Drawing on Granovetter’s strength of ties concept, studies have argued that the strength of job seekers’ ties to the people through whom they obtained job information makes different job search outcomes. Recent studies suggest that having both strong and weak ties within one’s job information network will engender a synergetic effect on the job search outcomes, compared to when only having either strong or weak ties within the network. Extending this argument, we demonstrate that individuals’ current job satisfaction can be optimized when they primarily obtained their current job information from the person with whom they had a medium-strength tie when they initially applied for the jobs. Through an analysis of 3,451 samples from the 2016 NASP-Citizen Survey, we found that 1) employees’ current job satisfaction is maximized if they did not receive the job information from a close friend or a stranger but from a moderately-tied person and that 2) this phenomenon is more likely to be found among employees who joined organizations recently.
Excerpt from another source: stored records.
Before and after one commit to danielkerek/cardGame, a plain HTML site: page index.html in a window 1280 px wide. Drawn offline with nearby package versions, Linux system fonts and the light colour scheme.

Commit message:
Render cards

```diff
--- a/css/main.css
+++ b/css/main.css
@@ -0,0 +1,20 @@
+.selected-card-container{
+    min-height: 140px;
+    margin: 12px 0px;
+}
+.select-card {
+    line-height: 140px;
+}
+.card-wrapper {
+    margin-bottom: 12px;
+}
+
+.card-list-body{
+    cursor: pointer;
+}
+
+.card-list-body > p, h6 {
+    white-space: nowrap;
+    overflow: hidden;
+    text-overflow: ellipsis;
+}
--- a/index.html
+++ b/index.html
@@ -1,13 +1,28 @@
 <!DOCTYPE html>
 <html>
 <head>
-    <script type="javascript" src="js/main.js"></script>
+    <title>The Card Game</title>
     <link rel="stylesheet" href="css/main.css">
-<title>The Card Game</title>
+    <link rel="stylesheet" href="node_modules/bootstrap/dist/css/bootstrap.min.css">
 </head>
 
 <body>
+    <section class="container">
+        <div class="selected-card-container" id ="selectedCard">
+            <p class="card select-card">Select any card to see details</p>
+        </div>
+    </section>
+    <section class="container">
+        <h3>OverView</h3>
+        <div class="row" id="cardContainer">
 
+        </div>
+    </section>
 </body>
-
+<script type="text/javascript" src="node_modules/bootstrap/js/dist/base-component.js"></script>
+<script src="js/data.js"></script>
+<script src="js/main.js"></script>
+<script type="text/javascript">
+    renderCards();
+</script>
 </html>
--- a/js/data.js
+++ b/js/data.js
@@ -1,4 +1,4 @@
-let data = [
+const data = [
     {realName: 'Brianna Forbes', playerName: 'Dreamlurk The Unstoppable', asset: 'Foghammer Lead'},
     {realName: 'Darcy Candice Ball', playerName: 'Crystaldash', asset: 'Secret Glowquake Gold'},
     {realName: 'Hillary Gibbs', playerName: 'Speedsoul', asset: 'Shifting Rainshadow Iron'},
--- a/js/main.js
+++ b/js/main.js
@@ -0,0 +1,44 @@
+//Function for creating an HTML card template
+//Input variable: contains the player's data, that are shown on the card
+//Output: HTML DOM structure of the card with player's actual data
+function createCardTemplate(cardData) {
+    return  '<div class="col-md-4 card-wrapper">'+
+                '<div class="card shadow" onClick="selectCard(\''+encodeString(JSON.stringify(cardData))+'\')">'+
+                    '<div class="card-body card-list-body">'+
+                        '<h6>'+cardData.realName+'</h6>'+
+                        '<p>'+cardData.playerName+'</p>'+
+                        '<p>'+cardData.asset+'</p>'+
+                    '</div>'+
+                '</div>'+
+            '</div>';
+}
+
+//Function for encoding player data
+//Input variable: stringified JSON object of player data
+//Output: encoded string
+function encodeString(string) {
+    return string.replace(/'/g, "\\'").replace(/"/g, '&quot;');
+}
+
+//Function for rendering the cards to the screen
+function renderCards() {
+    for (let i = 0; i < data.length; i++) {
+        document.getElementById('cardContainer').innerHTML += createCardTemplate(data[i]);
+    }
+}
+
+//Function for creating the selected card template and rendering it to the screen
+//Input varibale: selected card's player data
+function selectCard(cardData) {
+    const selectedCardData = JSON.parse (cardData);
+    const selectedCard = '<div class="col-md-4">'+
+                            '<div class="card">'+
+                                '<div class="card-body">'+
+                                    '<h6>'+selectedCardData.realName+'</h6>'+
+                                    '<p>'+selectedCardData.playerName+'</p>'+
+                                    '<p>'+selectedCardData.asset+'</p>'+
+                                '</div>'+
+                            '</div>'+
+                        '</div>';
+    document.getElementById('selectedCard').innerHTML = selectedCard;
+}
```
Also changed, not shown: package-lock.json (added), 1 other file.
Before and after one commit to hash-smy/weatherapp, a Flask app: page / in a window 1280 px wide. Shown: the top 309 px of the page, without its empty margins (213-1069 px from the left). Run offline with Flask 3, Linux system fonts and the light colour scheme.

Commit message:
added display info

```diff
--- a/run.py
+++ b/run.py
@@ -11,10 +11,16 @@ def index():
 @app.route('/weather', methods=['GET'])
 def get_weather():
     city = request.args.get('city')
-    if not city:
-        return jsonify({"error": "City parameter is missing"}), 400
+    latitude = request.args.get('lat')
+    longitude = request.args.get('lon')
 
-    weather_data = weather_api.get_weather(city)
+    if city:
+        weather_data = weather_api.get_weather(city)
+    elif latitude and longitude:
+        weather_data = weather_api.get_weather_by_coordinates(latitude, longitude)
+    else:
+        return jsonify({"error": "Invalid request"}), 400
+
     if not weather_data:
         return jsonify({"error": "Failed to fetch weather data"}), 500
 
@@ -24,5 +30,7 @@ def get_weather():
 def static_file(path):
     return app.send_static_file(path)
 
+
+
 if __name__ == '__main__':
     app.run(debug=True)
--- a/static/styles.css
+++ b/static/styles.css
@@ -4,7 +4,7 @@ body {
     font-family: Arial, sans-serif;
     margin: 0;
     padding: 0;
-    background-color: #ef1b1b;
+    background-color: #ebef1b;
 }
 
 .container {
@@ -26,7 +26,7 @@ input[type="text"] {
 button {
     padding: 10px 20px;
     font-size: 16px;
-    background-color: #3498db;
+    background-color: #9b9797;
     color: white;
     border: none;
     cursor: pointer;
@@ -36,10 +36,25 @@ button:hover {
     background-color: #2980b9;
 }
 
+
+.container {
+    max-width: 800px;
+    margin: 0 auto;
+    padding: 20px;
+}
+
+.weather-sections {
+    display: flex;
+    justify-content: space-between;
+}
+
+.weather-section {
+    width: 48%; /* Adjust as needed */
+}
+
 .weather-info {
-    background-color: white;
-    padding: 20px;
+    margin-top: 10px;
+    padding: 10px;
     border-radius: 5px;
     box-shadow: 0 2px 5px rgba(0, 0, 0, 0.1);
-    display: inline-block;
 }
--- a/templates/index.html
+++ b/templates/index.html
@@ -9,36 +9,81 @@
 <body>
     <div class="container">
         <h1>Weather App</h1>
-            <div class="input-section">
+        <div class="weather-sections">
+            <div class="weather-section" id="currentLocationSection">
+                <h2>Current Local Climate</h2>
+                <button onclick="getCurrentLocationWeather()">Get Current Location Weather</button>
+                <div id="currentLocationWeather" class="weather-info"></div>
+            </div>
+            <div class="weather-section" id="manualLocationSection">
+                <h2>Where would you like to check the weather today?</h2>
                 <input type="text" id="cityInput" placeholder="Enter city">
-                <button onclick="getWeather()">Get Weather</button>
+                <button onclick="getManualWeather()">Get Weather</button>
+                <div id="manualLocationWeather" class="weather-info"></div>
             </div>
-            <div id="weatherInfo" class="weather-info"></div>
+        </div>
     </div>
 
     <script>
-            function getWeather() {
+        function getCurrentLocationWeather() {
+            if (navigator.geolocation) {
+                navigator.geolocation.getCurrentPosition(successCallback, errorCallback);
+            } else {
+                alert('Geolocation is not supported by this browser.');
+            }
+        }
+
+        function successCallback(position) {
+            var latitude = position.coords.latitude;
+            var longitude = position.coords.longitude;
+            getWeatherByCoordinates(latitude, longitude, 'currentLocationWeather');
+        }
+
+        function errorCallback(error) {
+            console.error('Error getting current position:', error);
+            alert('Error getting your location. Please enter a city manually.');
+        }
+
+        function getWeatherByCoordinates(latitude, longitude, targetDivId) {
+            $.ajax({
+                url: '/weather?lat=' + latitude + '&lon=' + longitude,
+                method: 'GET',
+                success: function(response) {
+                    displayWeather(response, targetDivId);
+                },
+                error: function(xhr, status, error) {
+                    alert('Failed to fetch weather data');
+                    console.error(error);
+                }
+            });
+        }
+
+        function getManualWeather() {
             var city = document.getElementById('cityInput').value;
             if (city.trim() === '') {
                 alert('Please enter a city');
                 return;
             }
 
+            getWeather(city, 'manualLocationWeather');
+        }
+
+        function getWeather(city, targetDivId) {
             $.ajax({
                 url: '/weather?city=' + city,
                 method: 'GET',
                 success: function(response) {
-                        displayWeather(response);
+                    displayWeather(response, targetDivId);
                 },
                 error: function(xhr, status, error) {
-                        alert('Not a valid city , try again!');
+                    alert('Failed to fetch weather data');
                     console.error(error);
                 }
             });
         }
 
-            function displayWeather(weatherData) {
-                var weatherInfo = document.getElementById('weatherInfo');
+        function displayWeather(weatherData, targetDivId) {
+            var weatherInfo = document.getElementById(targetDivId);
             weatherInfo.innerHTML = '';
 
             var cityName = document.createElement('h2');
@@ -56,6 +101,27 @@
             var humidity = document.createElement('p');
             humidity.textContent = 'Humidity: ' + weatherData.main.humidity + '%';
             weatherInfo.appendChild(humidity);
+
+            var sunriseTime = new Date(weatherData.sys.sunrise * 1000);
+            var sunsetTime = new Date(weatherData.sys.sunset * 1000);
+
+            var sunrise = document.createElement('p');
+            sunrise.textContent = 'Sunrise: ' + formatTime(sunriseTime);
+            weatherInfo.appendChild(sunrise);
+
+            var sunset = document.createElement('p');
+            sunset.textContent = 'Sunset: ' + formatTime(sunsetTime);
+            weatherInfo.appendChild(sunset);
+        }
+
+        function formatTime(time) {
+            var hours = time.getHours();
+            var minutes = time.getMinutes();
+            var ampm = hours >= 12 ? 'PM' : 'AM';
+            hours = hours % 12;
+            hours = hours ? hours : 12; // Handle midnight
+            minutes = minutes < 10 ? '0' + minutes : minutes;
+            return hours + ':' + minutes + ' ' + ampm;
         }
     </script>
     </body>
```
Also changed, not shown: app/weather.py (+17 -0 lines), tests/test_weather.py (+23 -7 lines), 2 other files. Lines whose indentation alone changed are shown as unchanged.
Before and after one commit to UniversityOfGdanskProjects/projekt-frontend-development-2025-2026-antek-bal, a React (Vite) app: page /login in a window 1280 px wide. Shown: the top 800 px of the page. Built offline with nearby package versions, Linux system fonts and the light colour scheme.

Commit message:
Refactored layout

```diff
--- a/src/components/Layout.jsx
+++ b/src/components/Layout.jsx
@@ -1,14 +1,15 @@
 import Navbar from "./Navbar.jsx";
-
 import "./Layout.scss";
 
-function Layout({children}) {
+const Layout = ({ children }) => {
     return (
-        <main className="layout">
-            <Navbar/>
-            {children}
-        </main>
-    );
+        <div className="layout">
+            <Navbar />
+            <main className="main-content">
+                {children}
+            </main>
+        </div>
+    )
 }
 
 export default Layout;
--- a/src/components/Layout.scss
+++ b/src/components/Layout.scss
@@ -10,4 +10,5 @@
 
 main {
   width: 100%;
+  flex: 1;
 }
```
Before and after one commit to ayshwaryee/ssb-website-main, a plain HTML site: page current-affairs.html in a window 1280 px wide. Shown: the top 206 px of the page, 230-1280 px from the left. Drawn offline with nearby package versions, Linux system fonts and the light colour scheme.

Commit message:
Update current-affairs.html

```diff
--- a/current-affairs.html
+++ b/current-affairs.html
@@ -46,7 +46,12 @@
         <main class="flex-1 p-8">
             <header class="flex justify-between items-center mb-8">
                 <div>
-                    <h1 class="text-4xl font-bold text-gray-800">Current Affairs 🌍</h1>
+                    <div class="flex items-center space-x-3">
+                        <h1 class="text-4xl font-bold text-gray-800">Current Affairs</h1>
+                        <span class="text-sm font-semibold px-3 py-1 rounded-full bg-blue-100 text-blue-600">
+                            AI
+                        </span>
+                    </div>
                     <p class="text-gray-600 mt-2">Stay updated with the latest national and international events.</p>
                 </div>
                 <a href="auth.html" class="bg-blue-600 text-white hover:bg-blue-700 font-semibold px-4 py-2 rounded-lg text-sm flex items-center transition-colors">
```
Namhoon Ki
Namhoon Ki
Assistant Professor
Department of Public Administration/Graduate School of Governance

My research interests include public management, state and local government, and intergovernmental relations. matter.